───── SUPPLIED RECORDS ─────
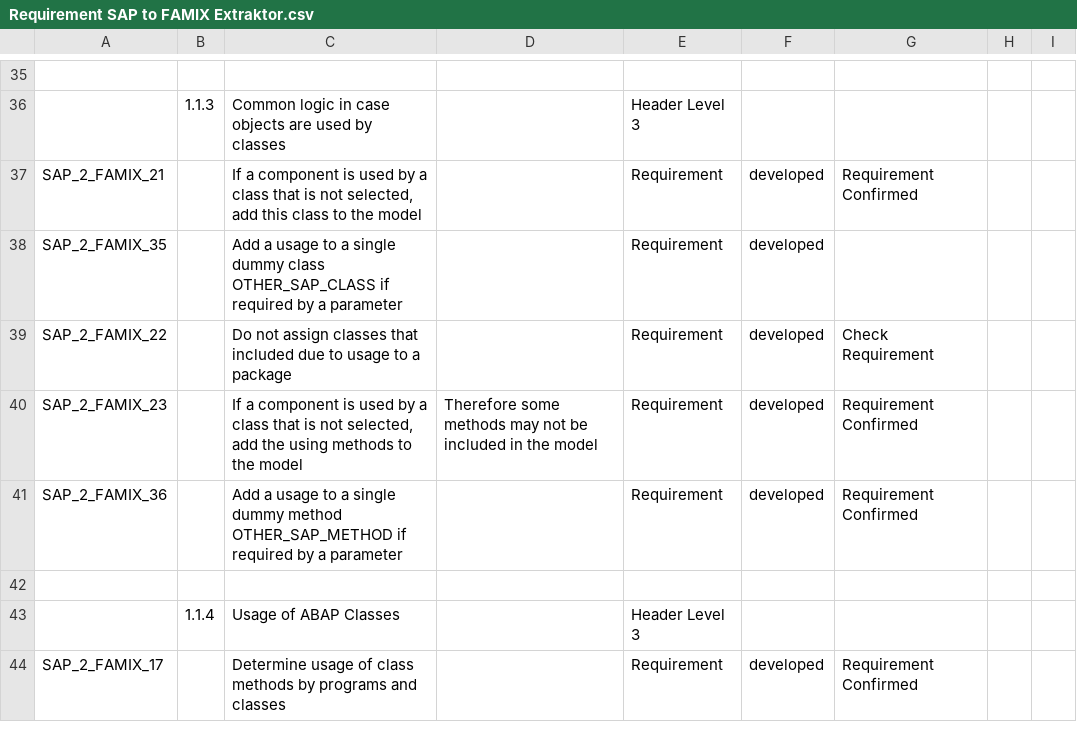
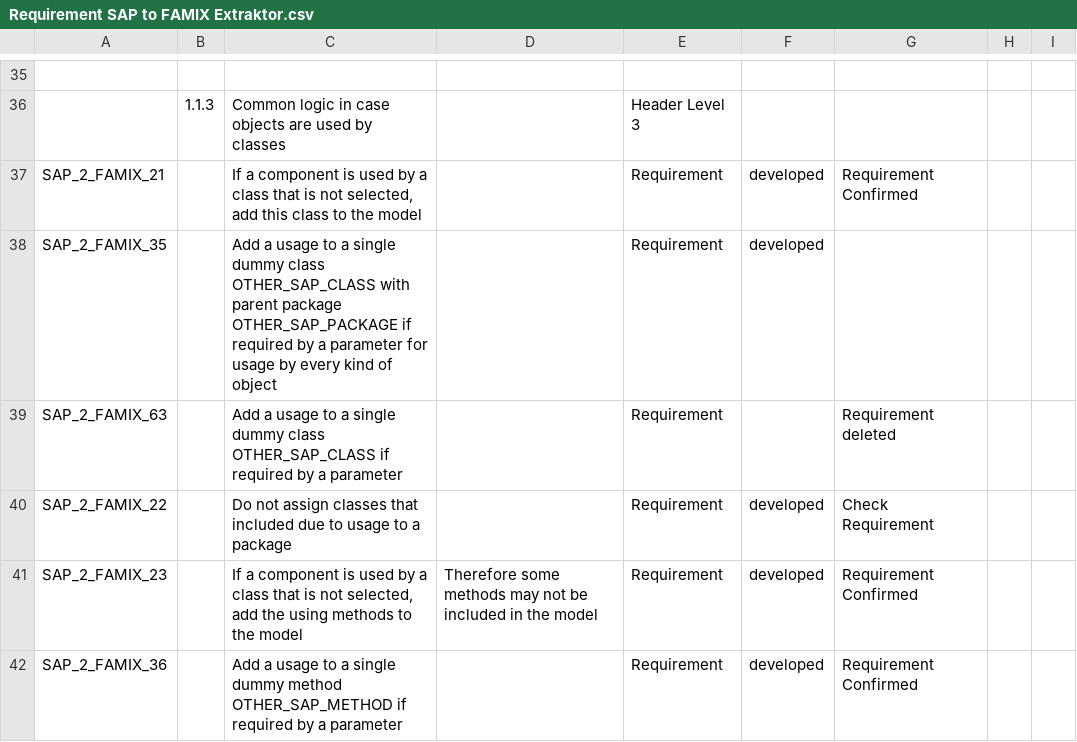
Before and after one commit to SAP2Moose/SAP2Moose, a CSV file: Requirement SAP to FAMIX Extraktor.csv, drawn as a sheet; only a part is shown, gaps mark what is left out; the shorter side is filled out with more unchanged rows; the diff names each change by its address in the sheet, - before the commit and + after, or states it on an @@ line.

```diff
--- a/Requirement SAP to FAMIX Extraktor.csv
+++ b/Requirement SAP to FAMIX Extraktor.csv
-C38: …class OTHER_SAP_CLASS if required by a parameter
+C38: …class OTHER_SAP_CLASS with parent package OTHER_SAP_PACKAGE if required by a parameter for usage by every kind of object
+row 39: SAP_2_FAMIX_63 |  | Add a usage to a single dummy class OTHER_SAP_CLASS if required by a parameter |  | Requirement |  | Requirement deleted
```
Also changed, not shown: 1 other file.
─────
[WORK INSTRUCTIONS] Scan the data above and copy every line with "Requirement" in it.

[YOUR RESPONSE]
Before and after one commit to SAP2Moose/SAP2Moose, a CSV file: Requirement SAP to FAMIX Extraktor.csv, drawn as a sheet; only a part is shown, gaps mark what is left out; the shorter side is filled out with more unchanged rows; the diff names each change by its address in the sheet, - before the commit and + after, or states it on an @@ line.
--- a/Requirement SAP to FAMIX Extraktor.csv
+++ b/Requirement SAP to FAMIX Extraktor.csv
+row 39: SAP_2_FAMIX_63 |  | Add a usage to a single dummy class OTHER_SAP_CLASS if required by a parameter |  | Requirement |  | Requirement deleted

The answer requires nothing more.